Key among opponents’ objections is language developed by Republican Secretary of State Frank LaRose, an abortion opponent, amid warnings the language could face a legal challenge even before the proposal goes before Ohio voters in November.
Among the new language, the word “fetus” in the Democrats’ proposal was changed to “unborn child” in the ballot measure.
The original summary language seeks to assure access to abortion through what is called viability, when the fetus is able to survive outside the womb. It stated, “abortion may be prohibited after fetal viability,” but not in cases where a treating physician deems the procedure necessary to protect the life or health of the pregnant person.
LaRose’s summary turned that section on its head. It now says the amendment would “always allow an unborn child to be aborted at any stage of pregnancy, regardless of viability if, in the treating physician’s determination” the life and health exception applies.
“The entire summary is propaganda,” said Lauren Blauvelt, co-chair of Ohioans United for Reproductive Rights.
She noted that the state’s Republican attorney general, Dave Yost, certified the group’s original wording as fair and accurate and that 700,000 Ohioans read it when they signed petitions to get the measure on the fall ballot.
“The amendment that is put forward is clear about reproductive freedom and reproductive health care decisions that Ohioans should be able to make for themselves, and that is ultimately what the vote in November will be about,” she said.
The measure, as initially envisioned, seeks to establish “a fundamental right to reproductive freedom” with “reasonable limits.”
In language similar to a constitutional amendment that Michigan voters approved last November, it would require restrictions imposed past a fetus’ viability outside the womb — which is typically around the 24th week of pregnancy and long the standard under Roe v. Wade — the landmark case that assured nationwide abortion access until it was overturned by the U.S. Supreme Court in June 2022.
LaRose stood by the summary at the meeting, emphasizing that the full text of the amendment would be available at polling locations and published in newspapers statewide.
Ohio Right to Life President Mike Gonidakis, leader of the state’s oldest and largest anti-abortion group, complimented the language.
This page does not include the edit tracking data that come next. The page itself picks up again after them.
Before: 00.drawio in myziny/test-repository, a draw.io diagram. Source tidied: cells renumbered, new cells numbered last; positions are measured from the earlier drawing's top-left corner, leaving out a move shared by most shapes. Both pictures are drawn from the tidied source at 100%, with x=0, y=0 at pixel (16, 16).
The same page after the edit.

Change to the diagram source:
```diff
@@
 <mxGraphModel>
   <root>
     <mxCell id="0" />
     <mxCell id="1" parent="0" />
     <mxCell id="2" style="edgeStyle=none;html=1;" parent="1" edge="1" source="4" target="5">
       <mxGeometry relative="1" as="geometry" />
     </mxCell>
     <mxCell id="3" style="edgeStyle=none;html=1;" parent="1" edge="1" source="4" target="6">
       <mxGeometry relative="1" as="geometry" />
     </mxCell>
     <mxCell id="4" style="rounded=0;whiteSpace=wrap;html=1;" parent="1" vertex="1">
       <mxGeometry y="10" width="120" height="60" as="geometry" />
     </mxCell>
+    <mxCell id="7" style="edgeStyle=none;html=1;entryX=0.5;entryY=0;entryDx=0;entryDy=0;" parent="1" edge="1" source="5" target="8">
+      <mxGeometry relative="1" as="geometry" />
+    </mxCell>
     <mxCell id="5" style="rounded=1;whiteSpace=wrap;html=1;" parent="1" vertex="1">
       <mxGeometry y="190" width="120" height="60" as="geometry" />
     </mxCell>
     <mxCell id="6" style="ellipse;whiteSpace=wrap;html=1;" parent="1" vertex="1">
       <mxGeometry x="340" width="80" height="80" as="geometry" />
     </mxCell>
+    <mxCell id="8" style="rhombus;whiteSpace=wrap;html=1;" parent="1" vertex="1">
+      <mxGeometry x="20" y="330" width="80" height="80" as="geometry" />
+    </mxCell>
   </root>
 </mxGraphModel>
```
He said it does a better job than the original at conveying the sweep of the abortion amendment’s reach.
LaRose has labeled the abortion question Issue 1, the same as an August ballot measure to limit citizens’ ability to amend the Ohio Constitution that turned out to be wildly unpopular with voters. The amendment was defeated 57% to 43%.
This fall’s Issue 2 will be a proposal to legalize recreational marijuana, whose ballot language cleared the committee Thursday without discussion.
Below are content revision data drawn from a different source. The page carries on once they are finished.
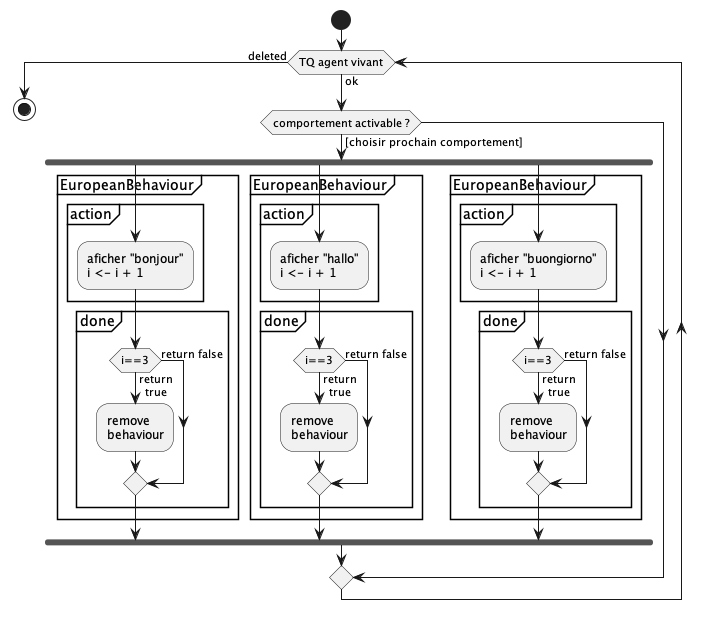
Earlier version of the PlantUML export testComportement/HelloEuropeenParallel.png (EmmanuelADAM/jade).
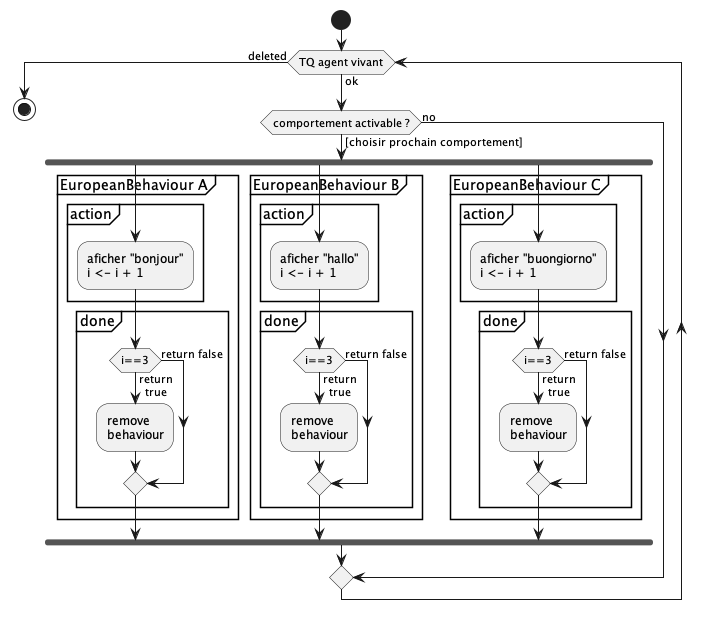
The same file after the commit.

The edit, as a diff of the source:
```diff
@@ -4,7 +4,7 @@
 while (TQ agent vivant) is (ok)
 if (comportement activable ?) then ([choisir prochain comportement])
     fork
-    partition "EuropeanBehaviour" {
+    partition "EuropeanBehaviour A" {
       partition "action" {
           :aficher "bonjour"
           i <- i + 1;
@@ -19,7 +19,7 @@
       }
     }
     fork again
-    partition "EuropeanBehaviour" {
+    partition "EuropeanBehaviour B" {
       partition "action" {
           :aficher "hallo"
           i <- i + 1;
@@ -34,7 +34,7 @@
       }
     }
     fork again
-    partition "EuropeanBehaviour" {
+    partition "EuropeanBehaviour C" {
       partition "action" {
           :aficher "buongiorno"
           i <- i + 1;
@@ -49,6 +49,7 @@
       }
     }
     end fork
+else (no)
  endif
   endwhile (deleted)
 stop
```
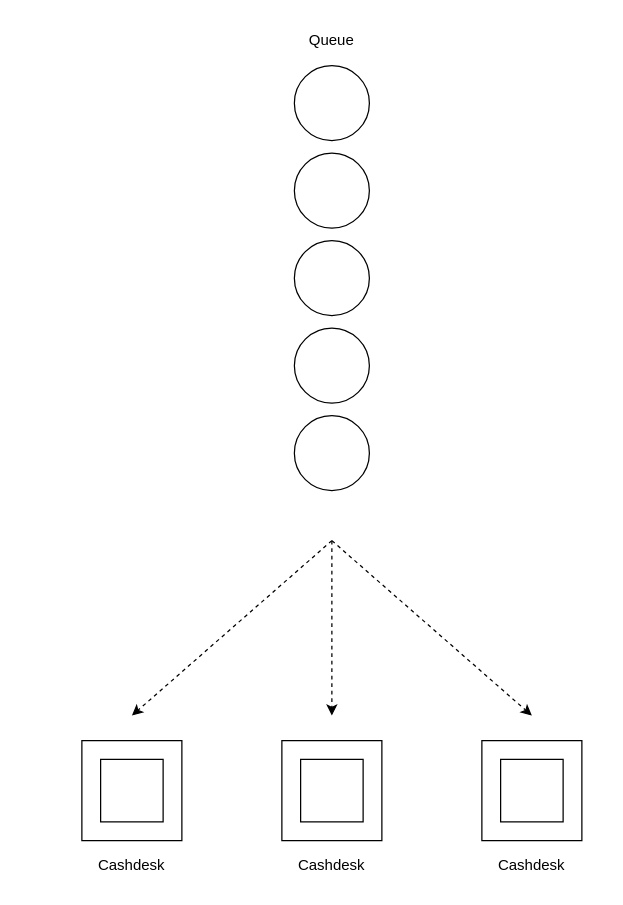
Above: doc/report/images/n-fork.drawio in AuPath/Supermarket-Checkout-Simulation (draw.io), before the change. Source tidied: cells renumbered, new cells numbered last; positions are measured from the earlier drawing's top-left corner, leaving out a move shared by most shapes. Both pictures are drawn from the tidied source at 125%, with x=0, y=0 at pixel (81, 28).
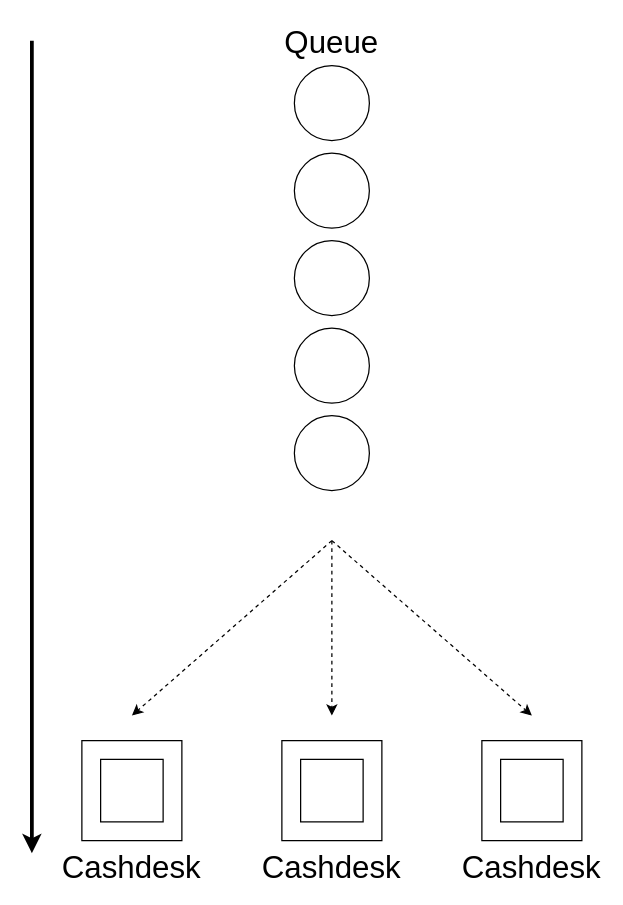
The same page after the edit.

What changed in the source:
```diff
@@
-    <mxCell id="4" value="Cashdesk" style="text;html=1;strokeColor=none;fillColor=none;align=center;verticalAlign=middle;whiteSpace=wrap;rounded=0;" parent="1" vertex="1">
+    <mxCell id="4" value="Cashdesk" style="text;html=1;strokeColor=none;fillColor=none;align=center;verticalAlign=middle;whiteSpace=wrap;rounded=0;fontSize=25;" parent="1" vertex="1">
       <mxGeometry x="20" y="660" width="40" height="20" as="geometry" />
     </mxCell>
@@
-    <mxCell id="7" value="Cashdesk" style="text;html=1;strokeColor=none;fillColor=none;align=center;verticalAlign=middle;whiteSpace=wrap;rounded=0;" parent="1" vertex="1">
+    <mxCell id="7" value="Cashdesk" style="text;html=1;strokeColor=none;fillColor=none;align=center;verticalAlign=middle;whiteSpace=wrap;rounded=0;fontSize=25;" parent="1" vertex="1">
       <mxGeometry x="180" y="660" width="40" height="20" as="geometry" />
     </mxCell>
@@
-    <mxCell id="10" value="Cashdesk" style="text;html=1;strokeColor=none;fillColor=none;align=center;verticalAlign=middle;whiteSpace=wrap;rounded=0;" parent="1" vertex="1">
+    <mxCell id="10" value="Cashdesk" style="text;html=1;strokeColor=none;fillColor=none;align=center;verticalAlign=middle;whiteSpace=wrap;rounded=0;fontSize=25;" parent="1" vertex="1">
       <mxGeometry x="340" y="660" width="40" height="20" as="geometry" />
     </mxCell>
@@
-    <mxCell id="16" value="Queue" style="text;html=1;strokeColor=none;fillColor=none;align=center;verticalAlign=middle;whiteSpace=wrap;rounded=0;" parent="1" vertex="1">
+    <mxCell id="16" value="Queue" style="text;html=1;strokeColor=none;fillColor=none;align=center;verticalAlign=middle;whiteSpace=wrap;rounded=0;fontSize=25;" parent="1" vertex="1">
       <mxGeometry x="180" width="40" height="20" as="geometry" />
     </mxCell>
@@
+    <mxCell id="20" style="endArrow=classic;html=1;fontSize=25;strokeWidth=3;" parent="1" edge="1">
+      <mxGeometry relative="1" as="geometry">
+        <mxPoint x="-40" y="10" as="sourcePoint" />
+        <mxPoint x="-40" y="660" as="targetPoint" />
+      </mxGeometry>
+    </mxCell>
```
Gonidakis, a key champion of the August amendment to raise the threshold for constitutional changes to 60%, said educating voters on the transposition of the ballot labels will be a challenge.
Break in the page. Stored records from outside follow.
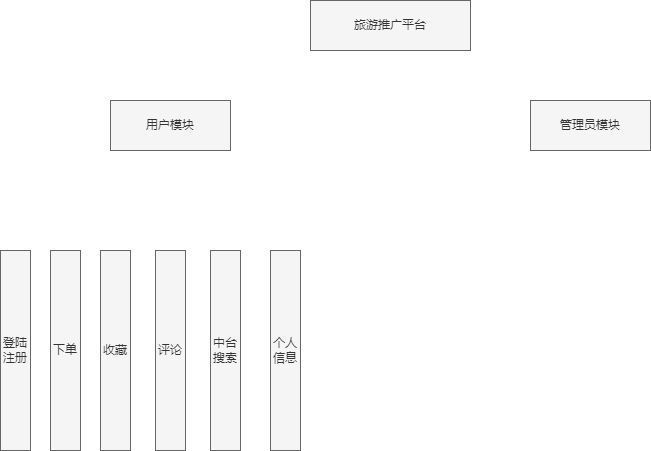
Above: sql/系统功能结构图.png in ren9901/tourism-j2ee-wx (draw.io), before the change. Source tidied: cells renumbered, new cells last; positions are measured from the earlier drawing's top-left corner, leaving out a move shared by most shapes.
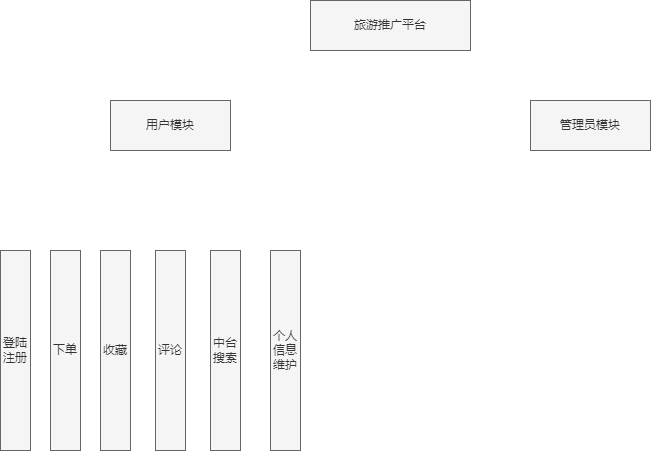
Later version of the same file.

Commit message:
更新系统功能结构图.png

What changed in the source:
```diff
@@ -26,7 +26,7 @@
     <mxCell id="9" value="中台搜索" style="rounded=0;whiteSpace=wrap;html=1;fillColor=#f5f5f5;fontColor=#333333;strokeColor=#666666;" parent="1" vertex="1">
       <mxGeometry x="210" y="250" width="30" height="200" as="geometry" />
     </mxCell>
-    <mxCell id="10" value="个人信息" style="rounded=0;whiteSpace=wrap;html=1;fillColor=#f5f5f5;fontColor=#333333;strokeColor=#666666;" parent="1" vertex="1">
+    <mxCell id="10" value="个人信息维护" style="rounded=0;whiteSpace=wrap;html=1;fillColor=#f5f5f5;fontColor=#333333;strokeColor=#666666;" parent="1" vertex="1">
       <mxGeometry x="270" y="250" width="30" height="200" as="geometry" />
     </mxCell>
   </root>
```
“The most unique thing that we have going now is that I just spent 90 days tellling everyone to vote ‘yes’ on Issue 1, now we’re going to be telling everyone to vote ‘no’ on Issue 1,” he said. “So, we have our work cut out for us, but we know at the end of the day this is a bridge too far even for pro-choice Ohioans.”
Blauvelt said she’s not worried.
“We’re excited to continue talking to all Ohio voters about voting ‘yes’ in November,” she said.